A passionate and tragic love affair between a college professor and a student is at the heart of the new film by Spanish film director Isabel Coixet, adapted from a novel by acclaimed American author Philip Roth. Alan Silverman has this look at Elegy.
David Kepesh is a distinguished literature professor and award-winning author. He is also an admitted womanizer who has, over the years, insulated himself from falling in love with any of the women - most often, younger women - who have entered his life. All of that changes with Consuela Castillo, a former student from one of his university classes.
The flirtation leads to a passionate affair; but Cuban-born Consuela, who is older than most of Kepesh's previous lovers, will not allow him to get away with treating her as merely another conquest.
Elegy is adapted from Philip Roth's 2001 novel The Dying Animal, his third book featuring the fictional professor Kepesh (who some literary critics have suggested is the author's alter ego). The film stars English Oscar-winner Sir Ben Kingsley as Kepesh with Penelope Cruz as the captivating and haunting Consuela.
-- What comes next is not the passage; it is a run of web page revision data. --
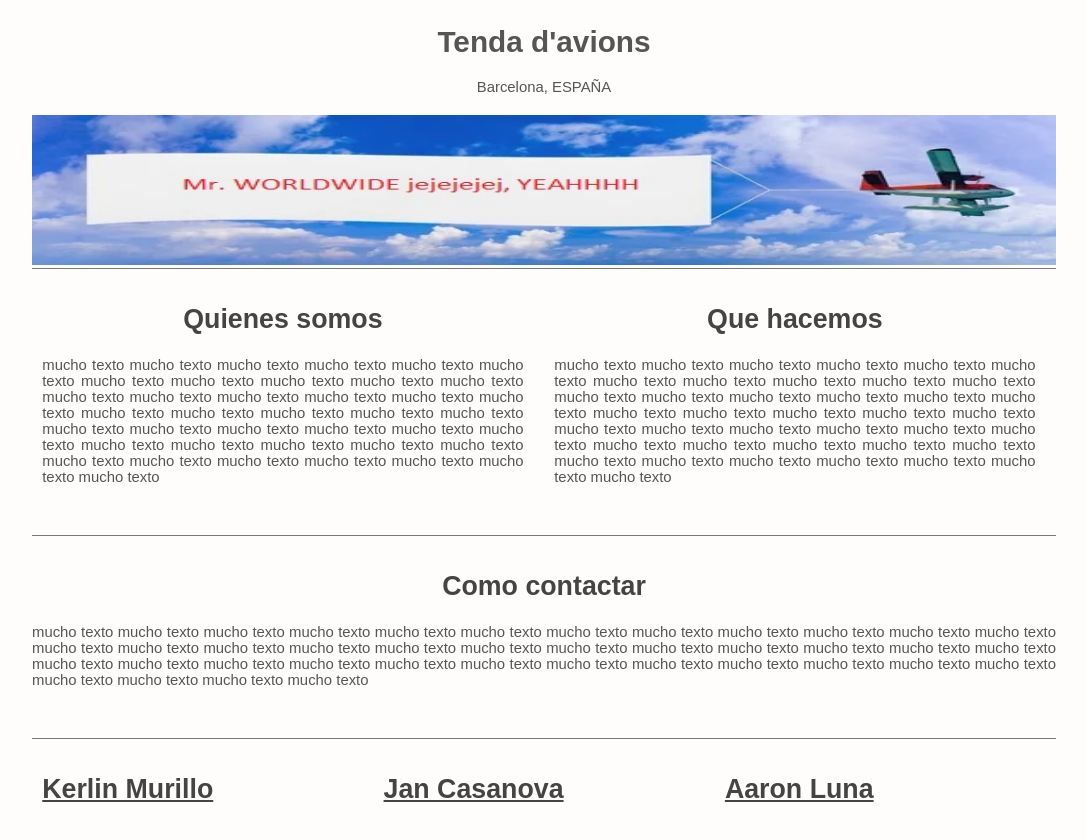
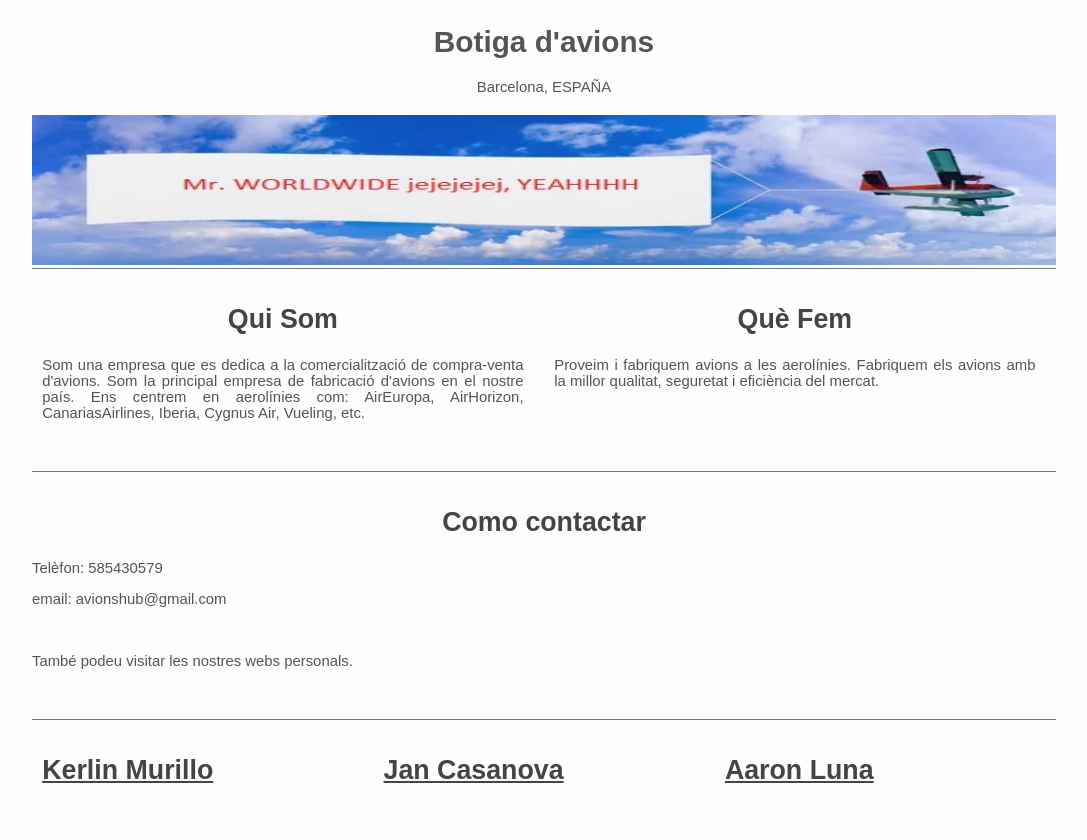
Before and after one commit to kerlin2024/avions, a plain HTML site: page index.html in a window 1280 px wide. Shown: the whole page, without its empty margins (96-1183 px from the left). Drawn offline with Linux system fonts and the light colour scheme.

Commit message:
index.html modificat

```diff
--- a/index.html
+++ b/index.html
@@ -11,7 +11,7 @@
 
 <div id="container">
 <div id="pageheader">
-<h1>Tenda d'avions</h1>
+<h1>Botiga d'avions</h1>
 <p>Barcelona, ESPAÑA</p>
 <img id="container" src="bueno.jpg" width="200" height="150">
 </div>
@@ -20,12 +20,12 @@
 <div class="section">
 <div class="pageitem">
 <div class="col">
-<h2 id="centretitul">Quienes somos</h2>
-<p>mucho texto mucho texto mucho texto mucho texto mucho texto mucho texto mucho texto mucho texto mucho texto mucho texto mucho texto mucho texto mucho texto mucho texto mucho texto mucho texto mucho texto mucho texto mucho texto mucho texto mucho texto mucho texto mucho texto mucho texto mucho texto mucho texto mucho texto mucho texto mucho texto mucho texto mucho texto mucho texto mucho texto mucho texto mucho texto mucho texto mucho texto mucho texto mucho texto mucho texto </p>
+<h2 id="centretitul">Qui Som</h2>
+<p>Som una empresa que es dedica a la comercialització de compra-venta d'avions. Som la principal empresa de fabricació d'avions en el nostre país. Ens centrem en aerolínies com: AirEuropa, AirHorizon, CanariasAirlines, Iberia, Cygnus Air, Vueling, etc. </p>
 </div>
 <div class="col">
-<h2 id="centretitul">Que hacemos</h2>
-<p>mucho texto mucho texto mucho texto mucho texto mucho texto mucho texto mucho texto mucho texto mucho texto mucho texto mucho texto mucho texto mucho texto mucho texto mucho texto mucho texto mucho texto mucho texto mucho texto mucho texto mucho texto mucho texto mucho texto mucho texto mucho texto mucho texto mucho texto mucho texto mucho texto mucho texto mucho texto mucho texto mucho texto mucho texto mucho texto mucho texto mucho texto mucho texto mucho texto mucho texto</p>
+<h2 id="centretitul">Què Fem</h2>
+<p>Proveim i fabriquem avions a les aerolínies. Fabriquem els avions amb la millor qualitat, seguretat i eficiència del mercat.</p>
 </div>
 </div>
 </div>
@@ -33,7 +33,9 @@
 <div class="section">
 <div class="pageitem">
 <h2 id="centretitul">Como contactar</h2>
-<p>mucho texto mucho texto mucho texto mucho texto mucho texto mucho texto mucho texto mucho texto mucho texto mucho texto mucho texto mucho texto mucho texto mucho texto mucho texto mucho texto mucho texto mucho texto mucho texto mucho texto mucho texto mucho texto mucho texto mucho texto mucho texto mucho texto mucho texto mucho texto mucho texto mucho texto mucho texto mucho texto mucho texto mucho texto mucho texto mucho texto mucho texto mucho texto mucho texto mucho texto</p>
+<p>Telèfon: 585430579 </p>
+<p>email: avionshub@gmail.com </p></br>
+<p>També podeu visitar les nostres webs personals.</p>
 </div>
 </div>
 
```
The Spanish screen star credits author Roth with creating a character she felt drawn to play.
"I think Kepesh - [Ben] Kingsley's character - really can see who Consuela is and that scares him even more because she is 30 years younger, " Cruz explains, "but she can see that sometimes she is the adult and he is much more frightened than her about life ...about confronting important things in life. He is terrified about love and I think Kingsley did an amazing performance. He is one of my favorite actors. I was obsessed with that book for five years and I don't imagine anybody better to play Kepesh than Kingsley."
Dennis Hopper co-stars as Kepesh's closest confidante - a fellow professor and, also, a lothario. He believes novelist Roth expresses something basic - literally and figuratively - about men.
"He just captures the male consciousness. I think very few writers have ever really gone to where he goes. It is simplistic in one sense and yet very honest about males in another," Hopper says.
Director Isabel Coixet is the first female filmmaker to tackle a novel by Philip Roth, whose stories are told almost exclusively from the male point of view. However, Coixet says that women know these characters well.
"I really understand David Kepesh," Coixet explains. "I understand why does what he does. I understand his fear. I understand his panic. I understand that there is this really big void in the center of his infatuation."
Unlike many contemporary directors who observe the action on video monitors hooked up to the film cameras, Coixet operates her own camera, putting her into the scene with the actors. Sir Ben Kingsley admires how that helps Coixet guide the cast to create intimate and realistic portrayals of their characters.
"She values restraint. She will not exaggerate or lie or film an untruth," says Kingsley. "At the risk of it almost being invisible, she will put the camera in a certain place where it is pretty inevitable that the actors are going to have to tell the truth, under her scrutiny, but it can be minimalistic and that is why I really enjoy working with her."
The Elegy cast also features Patricia Clarkson as the one woman his own age with whom Kepesh has a relationship. Peter Sarsgaard plays the professor's estranged son. Nicholas Meyer adapted the novel The Dying Animal into the film script for Elegy.